▶ **Try it**: All entries are to be quoted exactly; the images stay out of the copy.

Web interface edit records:
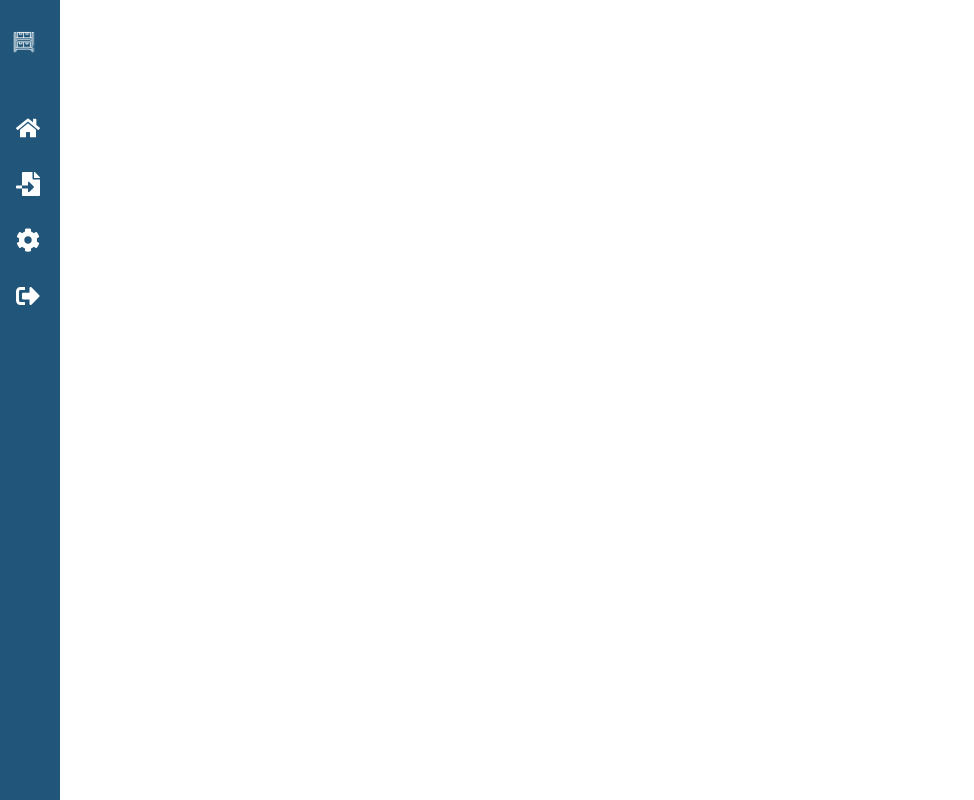
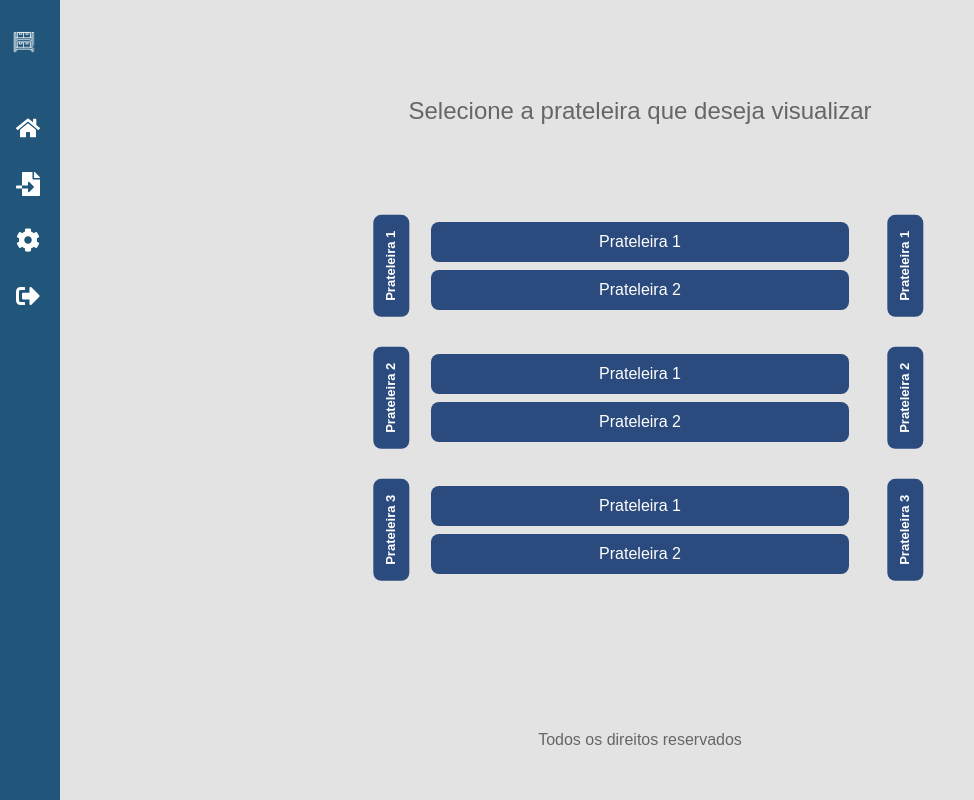
Before and after one commit to ifpebj-ti/frontend-planogram, a Next.js app: page / in a window 1280 px wide. Shown: the whole page, without its empty margins (0-974 px from the left). Built offline with nearby package versions, Linux system fonts and the light colour scheme.

Commit message:
Iniciado a página Home

```diff
--- /dev/null
+++ b/src/app/components/home.tsx
@@ -0,0 +1,29 @@
+
+import '../styles/Home.css';
+
+export default function ShelfSelector() {
+    return (
+      <div className="shelf-selector">
+        <h1>Selecione a prateleira que deseja visualizar</h1>
+
+        <div className="shelf-container">
+          {/* Seções de prateleiras */}
+          {[1, 2, 3].map((section) => (
+            <div key={section} className="shelf-section">
+              <button className="shelf-number">Prateleira {section}</button>
+              <div className="shelf-items">
+                <button className="shelf-item">Prateleira 1</button>
+                <button className="shelf-item">Prateleira 2</button>
+              </div>
+              <button className="shelf-number">Prateleira {section}</button>
+            </div>
+          ))}
+        </div>
+
+        {/* Rodapé */}
+        <footer className="footer">
+          <p>Todos os direitos reservados</p>
+        </footer>
+      </div>
+    );
+  }
--- a/src/app/page.tsx
+++ b/src/app/page.tsx
@@ -1,6 +1,7 @@
 import Image from "next/image";
 import Head from "next/head";
 import SideNavBar from "./components/SideNavBar";
+import Inicial from "./components/home";
 
 export default function Home() {
   return (
@@ -10,6 +11,7 @@ export default function Home() {
         <meta name="descição" content="Sistema planograma"/>
       </Head>
       <SideNavBar/>
+      <Inicial/>
     </div>
   );
 }
--- /dev/null
+++ b/src/app/styles/Home.css
@@ -0,0 +1,78 @@
+/* Estilo principal */
+.shelf-selector {
+    display: flex;
+    flex-direction: column;
+    align-items: center;
+    padding: 2rem;
+    background-color: #e3e3e3; /* Cor de fundo */
+    min-height: 100vh;
+  }
+
+  .shelf-selector h1 {
+    font-size: 1.5rem;
+    color: #666666;
+    margin-bottom: 2rem;
+    text-align: center;
+    margin-top: 5%;
+  }
+
+  /* Container de prateleiras */
+  .shelf-container {
+    display: flex;
+    flex-direction: column;
+    gap: 1.5rem;
+    width: 100%;
+    max-width: 600px;
+    align-items: center;
+    margin-top: 5%;
+  }
+
+  /* Seção de cada prateleira */
+  .shelf-section {
+    display: flex;
+    align-items: center;
+    justify-content: space-between;
+    margin-bottom: 20px; /* Adiciona espaço entre as prateleiras */
+    gap: 5px; /* Espaço entre os itens internos, se necessário */
+    width: 100%;
+  }
+
+  .shelf-number {
+    background-color: #2b4b7e;
+    color: white;
+    border: none;
+    padding: 0.5rem 1rem;
+    border-radius: 8px;
+    font-weight: bold;
+    transform: rotate(-90deg);
+    white-space: nowrap;
+    margin-right: -1rem;
+    font-size: 13px;
+  }
+
+  /* Itens de prateleiras */
+  .shelf-items {
+    display: flex;
+    flex-direction: column;
+    gap: 0.5rem;
+    flex-grow: 1;
+  }
+
+  .shelf-item {
+    background-color: #2b4b7e;
+    color: white;
+    border: none;
+    padding: 0.5rem 1rem;
+    border-radius: 8px;
+    text-align: center;
+    cursor: pointer;
+    width: 100%;
+  }
+
+  /* Rodapé */
+  .footer {
+    margin-top: auto;
+    text-align: center;
+    color: #666;
+    padding: 1rem;
+  }
```
Also changed, not shown: src/app/components/Estantes.tsx (deleted), src/app/pages/home.tsx (deleted).
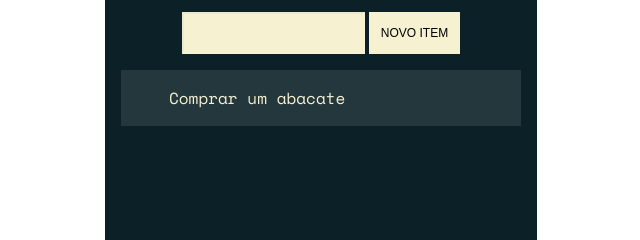
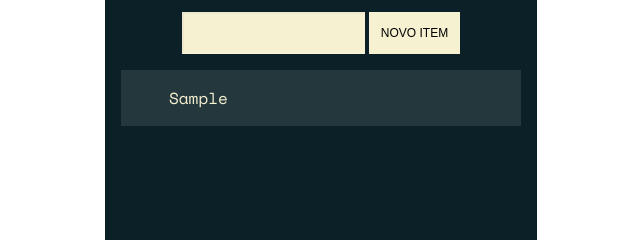
Before and after one commit to RhamandaLima/JS-na-web, a plain HTML site: page projeto_inicial/index.html in a window 1280 px wide. Both pictures are taken after typing "Sample" into the empty fields and a click on the button "NOVO ITEM". Shown: the part 298-538 px from the top of the page, 319-959 px from the left. Drawn offline with nearby package versions, Linux system fonts and the light colour scheme; a web font is replaced by a local one.

Commit message:
Add .innerHTML

```diff
--- a/projeto_inicial/index.html
+++ b/projeto_inicial/index.html
@@ -21,7 +21,7 @@
       </form>
 
       <ul class="list">
-      <li class="task">
+      <li class="task" data-task>
         <p class="content">
           Comprar um abacate
         </p>
--- a/projeto_inicial/listaDeTarefas.js
+++ b/projeto_inicial/listaDeTarefas.js
@@ -5,7 +5,12 @@ const criarTarefa = (evento) => {
     const input = document.querySelector('[data-form-input')
     const valor = input.value
 
-    console.log(valor)
+    const tarefa = document.querySelector('[data-task]')
+
+    const conteudo = `<p class="content">${valor}</p>`
+
+    tarefa.innerHTML = conteudo
+
     input.value = " "
 }
 
```
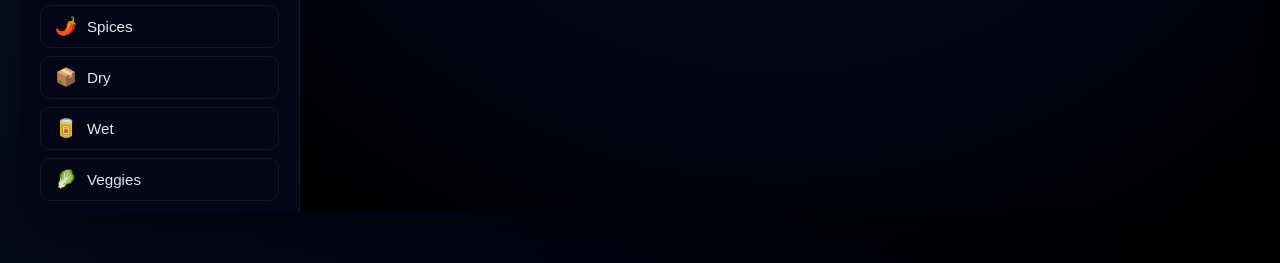
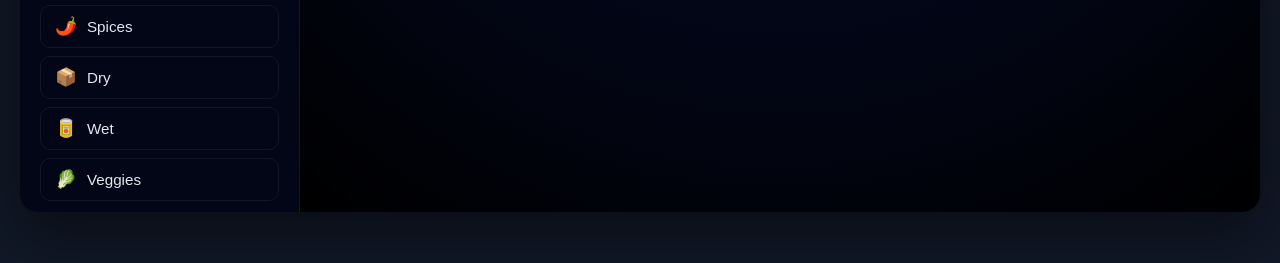
Before and after one commit to IvyAndersen/fillout-dashboard, a website: page index.html in a window 1280 px wide. Shown: the part 537-800 px from the top of the page. Drawn offline with Linux system fonts and the light colour scheme.

Commit message:
Update body background color to dark grey
Changed the background color of the body to a solid dark grey.

```diff
--- a/styles.css
+++ b/styles.css
@@ -6,10 +6,11 @@
 
 body {
     font-family: -apple-system, BlinkMacSystemFont, 'Segoe UI', Roboto, Oxygen, Ubuntu, Cantarell, sans-serif;
-    background: linear-gradient(145deg, #0f172a 0%, #020617 60%, #000 100%);
+    background: #111827; /* same dark grey as many Fillout components */
     min-height: 100vh;
     padding: 20px;
 }
+
 
 
 /* wrapper */
```
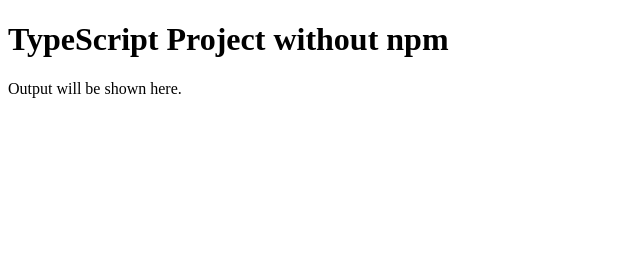
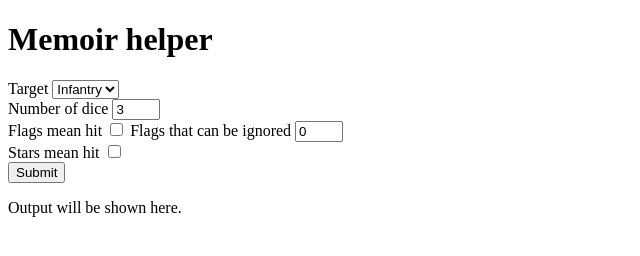
Before and after one commit to xpmatteo/memoir-helper, a plain HTML site: page index.html in a window 1280 px wide. Shown: the whole page, without its empty margins (0-640 px from the left). Drawn offline with Linux system fonts and the light colour scheme.

Commit message:
Completed form with persistent values

```diff
--- a/index.html
+++ b/index.html
@@ -4,11 +4,54 @@
     <meta charset="UTF-8" />
     <meta name="viewport" content="width=device-width, initial-scale=1.0" />
     <title>Simple TypeScript Project</title>
+    <script>
+        document.addEventListener("DOMContentLoaded", () => {
+            const params = new URLSearchParams(window.location.search);
+
+            ["target", "numDice", "flagsThatCanBeIgnored"].forEach(function (element) {
+                const target = params.get(element);
+                if (target) {
+                    document.getElementById(element).value = target;
+                }
+            });
+
+            ["flagsMeanHit", "starsMeanHit"].forEach(function (element) {
+                if (params.get(element) === "on") {
+                    const target = params.get(element);
+                    if (target) {
+                        document.getElementById(element).checked = true;
+                    }
+                }
+            });
+        });
+    </script>
 </head>
 <body>
-    <h1>TypeScript Project without npm</h1>
+    <h1>Memoir helper</h1>
+    <form action="." >
+        <label for="target">Target</label>
+        <select id="target" name="target">
+            <option>Infantry</option>
+            <option>Armor</option>
+            <option>Artillery</option>
+        </select>
+        <br>
+        <label for="numDice">Number of dice</label>
+        <input id="numDice" name="numDice" type="number" min="1" max="5" value="3">
+        <br>
+        <label for="flagsMeanHit">Flags mean hit</label>
+        <input id="flagsMeanHit" name="flagsMeanHit" type="checkbox">
+        <label for="flagsThatCanBeIgnored">Flags that can be ignored</label>
+        <input id="flagsThatCanBeIgnored" name="flagsThatCanBeIgnored" type="number" min="0" max="9" value="0">
+        <br>
+        <label for="starsMeanHit">Stars mean hit</label>
+        <input id="starsMeanHit" name="starsMeanHit" type="checkbox">
+        <br>
+        <input type="submit">
+    </form>
+
     <p id="output">Output will be shown here.</p>
 
-    <script type="module" src="memoir.js"></script>
+<!--    <script type="module" src="memoir.js"></script>-->
 </body>
 </html>
```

▶ **Answer for the task**:
Before and after one commit to ifpebj-ti/frontend-planogram, a Next.js app: page / in a window 1280 px wide. Shown: the whole page, without its empty margins (0-974 px from the left). Built offline with nearby package versions, Linux system fonts and the light colour scheme.

Commit message:
Iniciado a página Home

```diff
--- /dev/null
+++ b/src/app/components/home.tsx
@@ -0,0 +1,29 @@
+
+import '../styles/Home.css';
+
+export default function ShelfSelector() {
+    return (
+      <div className="shelf-selector">
+        <h1>Selecione a prateleira que deseja visualizar</h1>
+
+        <div className="shelf-container">
+          {/* Seções de prateleiras */}
+          {[1, 2, 3].map((section) => (
+            <div key={section} className="shelf-section">
+              <button className="shelf-number">Prateleira {section}</button>
+              <div className="shelf-items">
+                <button className="shelf-item">Prateleira 1</button>
+                <button className="shelf-item">Prateleira 2</button>
+              </div>
+              <button className="shelf-number">Prateleira {section}</button>
+            </div>
+          ))}
+        </div>
+
+        {/* Rodapé */}
+        <footer className="footer">
+          <p>Todos os direitos reservados</p>
+        </footer>
+      </div>
+    );
+  }
--- a/src/app/page.tsx
+++ b/src/app/page.tsx
@@ -1,6 +1,7 @@
 import Image from "next/image";
 import Head from "next/head";
 import SideNavBar from "./components/SideNavBar";
+import Inicial from "./components/home";
 
 export default function Home() {
   return (
@@ -10,6 +11,7 @@ export default function Home() {
         <meta name="descição" content="Sistema planograma"/>
       </Head>
       <SideNavBar/>
+      <Inicial/>
     </div>
   );
 }
--- /dev/null
+++ b/src/app/styles/Home.css
@@ -0,0 +1,78 @@
+/* Estilo principal */
+.shelf-selector {
+    display: flex;
+    flex-direction: column;
+    align-items: center;
+    padding: 2rem;
+    background-color: #e3e3e3; /* Cor de fundo */
+    min-height: 100vh;
+  }
+
+  .shelf-selector h1 {
+    font-size: 1.5rem;
+    color: #666666;
+    margin-bottom: 2rem;
+    text-align: center;
+    margin-top: 5%;
+  }
+
+  /* Container de prateleiras */
+  .shelf-container {
+    display: flex;
+    flex-direction: column;
+    gap: 1.5rem;
+    width: 100%;
+    max-width: 600px;
+    align-items: center;
+    margin-top: 5%;
+  }
+
+  /* Seção de cada prateleira */
+  .shelf-section {
+    display: flex;
+    align-items: center;
+    justify-content: space-between;
+    margin-bottom: 20px; /* Adiciona espaço entre as prateleiras */
+    gap: 5px; /* Espaço entre os itens internos, se necessário */
+    width: 100%;
+  }
+
+  .shelf-number {
+    background-color: #2b4b7e;
+    color: white;
+    border: none;
+    padding: 0.5rem 1rem;
+    border-radius: 8px;
+    font-weight: bold;
+    transform: rotate(-90deg);
+    white-space: nowrap;
+    margin-right: -1rem;
+    font-size: 13px;
+  }
+
+  /* Itens de prateleiras */
+  .shelf-items {
+    display: flex;
+    flex-direction: column;
+    gap: 0.5rem;
+    flex-grow: 1;
+  }
+
+  .shelf-item {
+    background-color: #2b4b7e;
+    color: white;
+    border: none;
+    padding: 0.5rem 1rem;
+    border-radius: 8px;
+    text-align: center;
+    cursor: pointer;
+    width: 100%;
+  }
+
+  /* Rodapé */
+  .footer {
+    margin-top: auto;
+    text-align: center;
+    color: #666;
+    padding: 1rem;
+  }
```
Also changed, not shown: src/app/components/Estantes.tsx (deleted), src/app/pages/home.tsx (deleted).
Before and after one commit to RhamandaLima/JS-na-web, a plain HTML site: page projeto_inicial/index.html in a window 1280 px wide. Both pictures are taken after typing "Sample" into the empty fields and a click on the button "NOVO ITEM". Shown: the part 298-538 px from the top of the page, 319-959 px from the left. Drawn offline with nearby package versions, Linux system fonts and the light colour scheme; a web font is replaced by a local one.

Commit message:
Add .innerHTML

```diff
--- a/projeto_inicial/index.html
+++ b/projeto_inicial/index.html
@@ -21,7 +21,7 @@
       </form>
 
       <ul class="list">
-      <li class="task">
+      <li class="task" data-task>
         <p class="content">
           Comprar um abacate
         </p>
--- a/projeto_inicial/listaDeTarefas.js
+++ b/projeto_inicial/listaDeTarefas.js
@@ -5,7 +5,12 @@ const criarTarefa = (evento) => {
     const input = document.querySelector('[data-form-input')
     const valor = input.value
 
-    console.log(valor)
+    const tarefa = document.querySelector('[data-task]')
+
+    const conteudo = `<p class="content">${valor}</p>`
+
+    tarefa.innerHTML = conteudo
+
     input.value = " "
 }
 
```
Before and after one commit to IvyAndersen/fillout-dashboard, a website: page index.html in a window 1280 px wide. Shown: the part 537-800 px from the top of the page. Drawn offline with Linux system fonts and the light colour scheme.

Commit message:
Update body background color to dark grey
Changed the background color of the body to a solid dark grey.

```diff
--- a/styles.css
+++ b/styles.css
@@ -6,10 +6,11 @@
 
 body {
     font-family: -apple-system, BlinkMacSystemFont, 'Segoe UI', Roboto, Oxygen, Ubuntu, Cantarell, sans-serif;
-    background: linear-gradient(145deg, #0f172a 0%, #020617 60%, #000 100%);
+    background: #111827; /* same dark grey as many Fillout components */
     min-height: 100vh;
     padding: 20px;
 }
+
 
 
 /* wrapper */
```
Before and after one commit to xpmatteo/memoir-helper, a plain HTML site: page index.html in a window 1280 px wide. Shown: the whole page, without its empty margins (0-640 px from the left). Drawn offline with Linux system fonts and the light colour scheme.

Commit message:
Completed form with persistent values

```diff
--- a/index.html
+++ b/index.html
@@ -4,11 +4,54 @@
     <meta charset="UTF-8" />
     <meta name="viewport" content="width=device-width, initial-scale=1.0" />
     <title>Simple TypeScript Project</title>
+    <script>
+        document.addEventListener("DOMContentLoaded", () => {
+            const params = new URLSearchParams(window.location.search);
+
+            ["target", "numDice", "flagsThatCanBeIgnored"].forEach(function (element) {
+                const target = params.get(element);
+                if (target) {
+                    document.getElementById(element).value = target;
+                }
+            });
+
+            ["flagsMeanHit", "starsMeanHit"].forEach(function (element) {
+                if (params.get(element) === "on") {
+                    const target = params.get(element);
+                    if (target) {
+                        document.getElementById(element).checked = true;
+                    }
+                }
+            });
+        });
+    </script>
 </head>
 <body>
-    <h1>TypeScript Project without npm</h1>
+    <h1>Memoir helper</h1>
+    <form action="." >
+        <label for="target">Target</label>
+        <select id="target" name="target">
+            <option>Infantry</option>
+            <option>Armor</option>
+            <option>Artillery</option>
+        </select>
+        <br>
+        <label for="numDice">Number of dice</label>
+        <input id="numDice" name="numDice" type="number" min="1" max="5" value="3">
+        <br>
+        <label for="flagsMeanHit">Flags mean hit</label>
+        <input id="flagsMeanHit" name="flagsMeanHit" type="checkbox">
+        <label for="flagsThatCanBeIgnored">Flags that can be ignored</label>
+        <input id="flagsThatCanBeIgnored" name="flagsThatCanBeIgnored" type="number" min="0" max="9" value="0">
+        <br>
+        <label for="starsMeanHit">Stars mean hit</label>
+        <input id="starsMeanHit" name="starsMeanHit" type="checkbox">
+        <br>
+        <input type="submit">
+    </form>
+
     <p id="output">Output will be shown here.</p>
 
-    <script type="module" src="memoir.js"></script>
+<!--    <script type="module" src="memoir.js"></script>-->
 </body>
 </html>
```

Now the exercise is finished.